I’m scurrying around the kitchen desperately trying to get the last bits of dinner ready. The grill is smoking — I’m sure I burnt something — and the potatoes are ready to be mashed and mixed with bits of dill, butter, and salt. I need to get the plates, and find some cups, and put ice in the big bowl. And Samuel is pulling at my legs. Too much to do, and as the saying goes, too little time.
Grandma Penny and Elijah are nestled together reading a book about Mater from Cars. Elijah thinks it is so silly when Grandma talks in her low voice for Mater. His little feet wiggle with excitement, and his head rests ever so slightly on Grandma’s arm. It’s a beautiful sight — generations together.
I’m sure it’s burnt. I can’t even find my shoes to get onto the deck to grab the meat. Then I see Brennan swinging away, without a coat, in the snow and my slip-on shoes resting on the wet, slushy ground. My only option is to try to scurry and find shoes, get Brennan to come quickly back with mine, or walk with socks onto a March-thawing covered deck of snow. The grill wins. I see the smoke now.
Afternoon light trickles through the floral curtains illuminating the new daffodils I picked up at Trader Joe’s today. Daffodils for $1.69 a bunch. Worth every cent for the breath of spring they bring into my home. Caleb runs over and takes a big sniff — and I see him dreaming of spring — of running outside and parks and green. He’s just content to be. In the moment. Sitting at the table with yellow opening daffodils and the prospect of dinner coming.
Well, it’s done. I’ve scraped off the burnt part, mashed the potatoes, and pulled out the thinly sliced marinated cucumber salad that I made earlier. I start calling for everyone to come and eat. As their plates begin to weigh down with dinner I turn and start to clean. Scraping remnants of meat off the pan, scrubbing dishes, loading bowls, wiping the stove — working. Away from family.
The conversations bounce around the table. “Grandpa, did you see?” and “Grandma, did you hear?” and “Aunt Lolly, will you play with us?” Faces smeared with barbeque sauce look eagerly at those they love, their guests, unaware that they even have remnants of dinner on their cheeks. They’re just being. Laughing. Enjoying.
I stop. I put the scrubber down. I don’t care that the food might stick. I grab the last plate, my plate, off of the island and start to dish up the food that I prepared.
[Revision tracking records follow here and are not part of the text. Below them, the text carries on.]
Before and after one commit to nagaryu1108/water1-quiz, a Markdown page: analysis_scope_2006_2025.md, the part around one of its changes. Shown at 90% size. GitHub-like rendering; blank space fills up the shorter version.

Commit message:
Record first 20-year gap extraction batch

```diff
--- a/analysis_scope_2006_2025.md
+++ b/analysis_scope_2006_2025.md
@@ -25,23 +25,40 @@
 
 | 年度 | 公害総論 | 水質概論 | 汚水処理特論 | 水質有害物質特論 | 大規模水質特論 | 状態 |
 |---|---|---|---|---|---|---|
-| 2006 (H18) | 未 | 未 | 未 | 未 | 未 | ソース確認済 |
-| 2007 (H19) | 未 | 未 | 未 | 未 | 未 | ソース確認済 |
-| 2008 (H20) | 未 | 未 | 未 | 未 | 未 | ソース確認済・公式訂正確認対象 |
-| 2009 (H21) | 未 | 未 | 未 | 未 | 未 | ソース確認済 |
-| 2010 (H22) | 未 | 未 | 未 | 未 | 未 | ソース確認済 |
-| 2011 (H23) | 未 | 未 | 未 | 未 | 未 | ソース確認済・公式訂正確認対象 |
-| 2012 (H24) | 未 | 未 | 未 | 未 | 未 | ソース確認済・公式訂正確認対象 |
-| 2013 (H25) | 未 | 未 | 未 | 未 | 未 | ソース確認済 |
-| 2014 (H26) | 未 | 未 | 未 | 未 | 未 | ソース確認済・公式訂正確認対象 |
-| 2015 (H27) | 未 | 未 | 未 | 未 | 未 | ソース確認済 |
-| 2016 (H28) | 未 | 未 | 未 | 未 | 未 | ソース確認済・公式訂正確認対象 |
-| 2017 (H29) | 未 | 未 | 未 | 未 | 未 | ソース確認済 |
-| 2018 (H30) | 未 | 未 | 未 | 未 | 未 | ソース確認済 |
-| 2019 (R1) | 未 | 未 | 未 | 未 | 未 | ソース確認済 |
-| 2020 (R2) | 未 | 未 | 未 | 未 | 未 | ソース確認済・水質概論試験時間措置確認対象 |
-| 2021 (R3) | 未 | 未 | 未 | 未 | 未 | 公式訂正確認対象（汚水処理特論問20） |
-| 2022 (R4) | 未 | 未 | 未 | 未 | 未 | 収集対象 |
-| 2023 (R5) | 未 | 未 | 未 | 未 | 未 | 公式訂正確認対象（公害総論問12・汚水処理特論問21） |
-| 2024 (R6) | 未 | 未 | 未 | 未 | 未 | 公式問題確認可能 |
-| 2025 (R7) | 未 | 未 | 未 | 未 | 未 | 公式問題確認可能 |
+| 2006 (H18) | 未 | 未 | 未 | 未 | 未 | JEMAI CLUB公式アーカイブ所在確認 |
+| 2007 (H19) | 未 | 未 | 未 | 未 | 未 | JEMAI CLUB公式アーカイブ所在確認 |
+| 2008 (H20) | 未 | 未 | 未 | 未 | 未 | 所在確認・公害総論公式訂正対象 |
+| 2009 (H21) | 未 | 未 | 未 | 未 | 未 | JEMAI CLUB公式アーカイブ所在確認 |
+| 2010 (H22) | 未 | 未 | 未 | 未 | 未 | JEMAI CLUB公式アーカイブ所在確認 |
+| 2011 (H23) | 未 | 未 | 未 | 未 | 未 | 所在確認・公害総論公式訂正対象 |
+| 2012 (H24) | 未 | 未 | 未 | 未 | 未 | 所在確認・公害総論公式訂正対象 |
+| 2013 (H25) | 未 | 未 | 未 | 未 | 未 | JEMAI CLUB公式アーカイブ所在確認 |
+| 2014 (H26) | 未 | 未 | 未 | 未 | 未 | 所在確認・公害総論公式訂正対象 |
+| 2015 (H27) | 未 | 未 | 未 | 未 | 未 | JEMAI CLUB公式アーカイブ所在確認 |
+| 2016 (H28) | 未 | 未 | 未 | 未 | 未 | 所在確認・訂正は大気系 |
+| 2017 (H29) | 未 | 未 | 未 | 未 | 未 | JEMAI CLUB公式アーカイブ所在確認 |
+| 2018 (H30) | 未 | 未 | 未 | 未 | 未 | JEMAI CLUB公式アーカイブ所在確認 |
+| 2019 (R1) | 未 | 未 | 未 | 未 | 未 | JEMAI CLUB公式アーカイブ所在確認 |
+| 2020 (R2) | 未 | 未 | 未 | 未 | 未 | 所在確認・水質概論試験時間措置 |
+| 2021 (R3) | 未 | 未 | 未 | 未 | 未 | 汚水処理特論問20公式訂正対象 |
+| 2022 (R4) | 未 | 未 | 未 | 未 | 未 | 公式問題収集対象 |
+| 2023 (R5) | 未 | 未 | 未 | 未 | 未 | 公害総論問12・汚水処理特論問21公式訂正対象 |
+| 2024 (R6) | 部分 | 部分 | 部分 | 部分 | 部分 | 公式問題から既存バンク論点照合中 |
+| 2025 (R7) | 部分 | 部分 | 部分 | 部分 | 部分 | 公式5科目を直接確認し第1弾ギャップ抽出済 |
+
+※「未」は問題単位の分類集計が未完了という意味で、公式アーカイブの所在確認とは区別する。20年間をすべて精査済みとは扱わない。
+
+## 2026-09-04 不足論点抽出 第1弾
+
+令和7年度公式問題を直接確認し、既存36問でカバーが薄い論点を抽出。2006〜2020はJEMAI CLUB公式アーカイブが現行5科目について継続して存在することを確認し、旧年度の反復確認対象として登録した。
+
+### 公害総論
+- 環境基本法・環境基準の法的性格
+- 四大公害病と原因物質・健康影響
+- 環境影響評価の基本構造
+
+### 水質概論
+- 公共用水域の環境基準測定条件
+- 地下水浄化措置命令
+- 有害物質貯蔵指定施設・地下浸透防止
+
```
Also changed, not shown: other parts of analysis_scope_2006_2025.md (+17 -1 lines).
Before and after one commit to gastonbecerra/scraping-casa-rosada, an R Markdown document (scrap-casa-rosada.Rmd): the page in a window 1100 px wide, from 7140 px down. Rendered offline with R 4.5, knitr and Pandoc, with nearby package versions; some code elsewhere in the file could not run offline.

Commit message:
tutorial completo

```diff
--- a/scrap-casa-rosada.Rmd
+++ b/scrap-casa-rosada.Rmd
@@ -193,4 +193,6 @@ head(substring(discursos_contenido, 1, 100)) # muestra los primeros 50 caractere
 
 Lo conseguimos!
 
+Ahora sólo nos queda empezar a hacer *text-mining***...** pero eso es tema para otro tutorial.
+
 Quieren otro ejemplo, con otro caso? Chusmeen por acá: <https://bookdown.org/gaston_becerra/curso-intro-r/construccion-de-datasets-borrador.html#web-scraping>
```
My plate gets heavy with blessed goodness. Slowly I walk through the afternoon sun streaming in the window and sit down next to my yellow daffodils, inbetween Chloe and Gracie. I sit. And listen. And laugh. And look at my family gathered around. And become grateful for this moment, this sacred time of being a family. Of togetherness.
We scrawl pictures on our papers and pass them around to each other eager to see what the next person would write. The boys are outside running through the snow piles, and Samuel and Elijah are once again resting on the couch between Daddy and Grandpa. I turn to write my caption. As my pen scratches words on the paper I pause and look around. I don’t see work today. I see family. And love. And my heart is grateful. Grateful that I chose to rest and laugh. And just be.